---- Supplied data

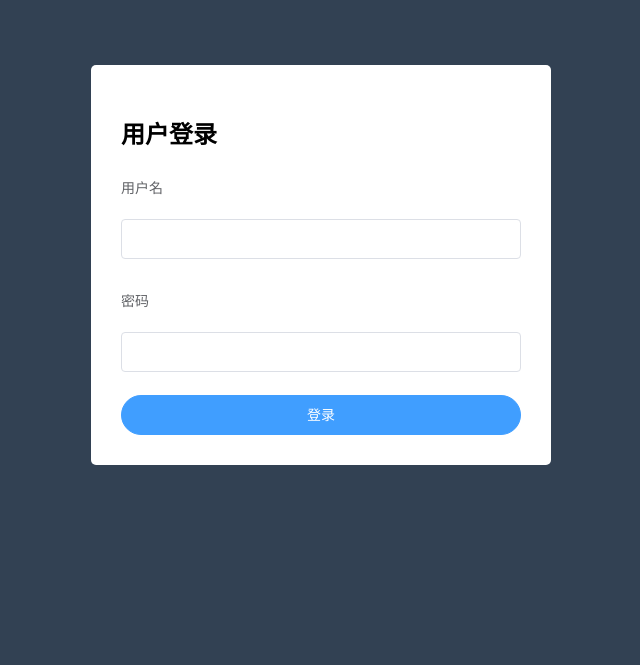
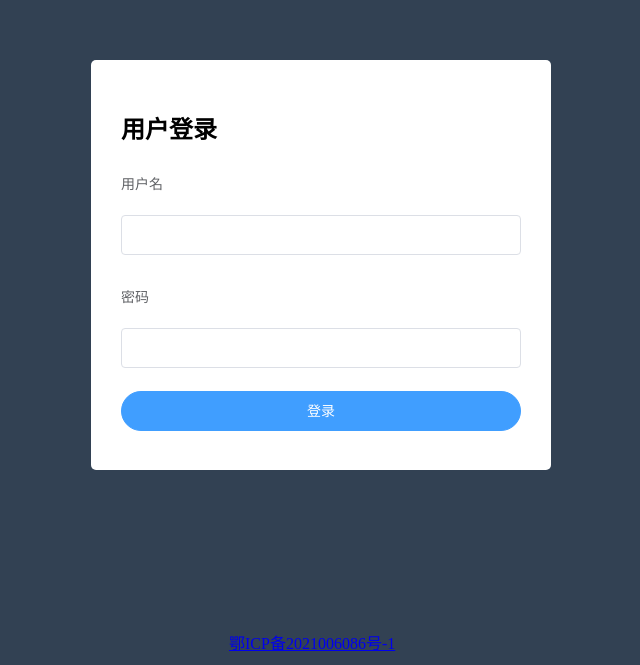
Before and after one commit to xiayw1996/mallmanager, a Vue app: page /#/login in a window 1280 px wide. Shown: the part 135-800 px from the top of the page, without its empty margins (319-959 px from the left). Built offline with nearby package versions, Linux system fonts and the light colour scheme.

Commit message:
修改bug

```diff
--- a/src/components/home/home.vue
+++ b/src/components/home/home.vue
@@ -176,7 +176,7 @@ export default {
   width: 160px;
   height: 50px;
 }
-.user{
+.user {
   margin-top: 20px;
 }
 </style>
--- a/src/components/login/login.vue
+++ b/src/components/login/login.vue
@@ -25,6 +25,9 @@
         >登录</el-button
       >
     </el-form>
+    <div class="footer">
+      <a href="https://beian.miit.gov.cn/">鄂ICP备2021006086号-1</a>
+    </div>
   </div>
 </template>
 
@@ -68,7 +71,7 @@ export default {
   height: 100%;
   background-color: #324153;
   /* 弹性盒布局 */
-  display: flex;
+
   justify-content: center;
   align-items: center;
 }
@@ -77,8 +80,24 @@ export default {
   background-color: #fff;
   border-radius: 5px;
   padding: 30px;
+  top: 0px;
+  left: 0px;
+  right: 0px;
+  bottom: 0px;
+  margin: auto;
+  position: fixed;
+  height: 350px;
 }
 .login-wrap .login-btn {
   width: 100%;
 }
+.footer {
+  height: 25px;
+  width: 184px;
+  position: fixed;
+  margin: auto;
+  left: 0px;
+  right: 0px;
+  bottom: 10px;
+}
 </style>
--- a/src/plugins/http.js
+++ b/src/plugins/http.js
@@ -7,7 +7,7 @@ const MyHttpServer = {}
 
 MyHttpServer.install = (Vue) => {
 
-  axios.defaults.baseURL = 'http://localhost:8080'
+  axios.defaults.baseURL = 'http://localhost'
 
   // 添加请求拦截器
   axios.interceptors.request.use(function (config) {
```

--------

» **Task directions**: A verbatim copy of the entries, without the pictures, is what this task requires.

» **Solution below**:
Before and after one commit to xiayw1996/mallmanager, a Vue app: page /#/login in a window 1280 px wide. Shown: the part 135-800 px from the top of the page, without its empty margins (319-959 px from the left). Built offline with nearby package versions, Linux system fonts and the light colour scheme.

Commit message:
修改bug

```diff
--- a/src/components/home/home.vue
+++ b/src/components/home/home.vue
@@ -176,7 +176,7 @@ export default {
   width: 160px;
   height: 50px;
 }
-.user{
+.user {
   margin-top: 20px;
 }
 </style>
--- a/src/components/login/login.vue
+++ b/src/components/login/login.vue
@@ -25,6 +25,9 @@
         >登录</el-button
       >
     </el-form>
+    <div class="footer">
+      <a href="https://beian.miit.gov.cn/">鄂ICP备2021006086号-1</a>
+    </div>
   </div>
 </template>
 
@@ -68,7 +71,7 @@ export default {
   height: 100%;
   background-color: #324153;
   /* 弹性盒布局 */
-  display: flex;
+
   justify-content: center;
   align-items: center;
 }
@@ -77,8 +80,24 @@ export default {
   background-color: #fff;
   border-radius: 5px;
   padding: 30px;
+  top: 0px;
+  left: 0px;
+  right: 0px;
+  bottom: 0px;
+  margin: auto;
+  position: fixed;
+  height: 350px;
 }
 .login-wrap .login-btn {
   width: 100%;
 }
+.footer {
+  height: 25px;
+  width: 184px;
+  position: fixed;
+  margin: auto;
+  left: 0px;
+  right: 0px;
+  bottom: 10px;
+}
 </style>
--- a/src/plugins/http.js
+++ b/src/plugins/http.js
@@ -7,7 +7,7 @@ const MyHttpServer = {}
 
 MyHttpServer.install = (Vue) => {
 
-  axios.defaults.baseURL = 'http://localhost:8080'
+  axios.defaults.baseURL = 'http://localhost'
 
   // 添加请求拦截器
   axios.interceptors.request.use(function (config) {
```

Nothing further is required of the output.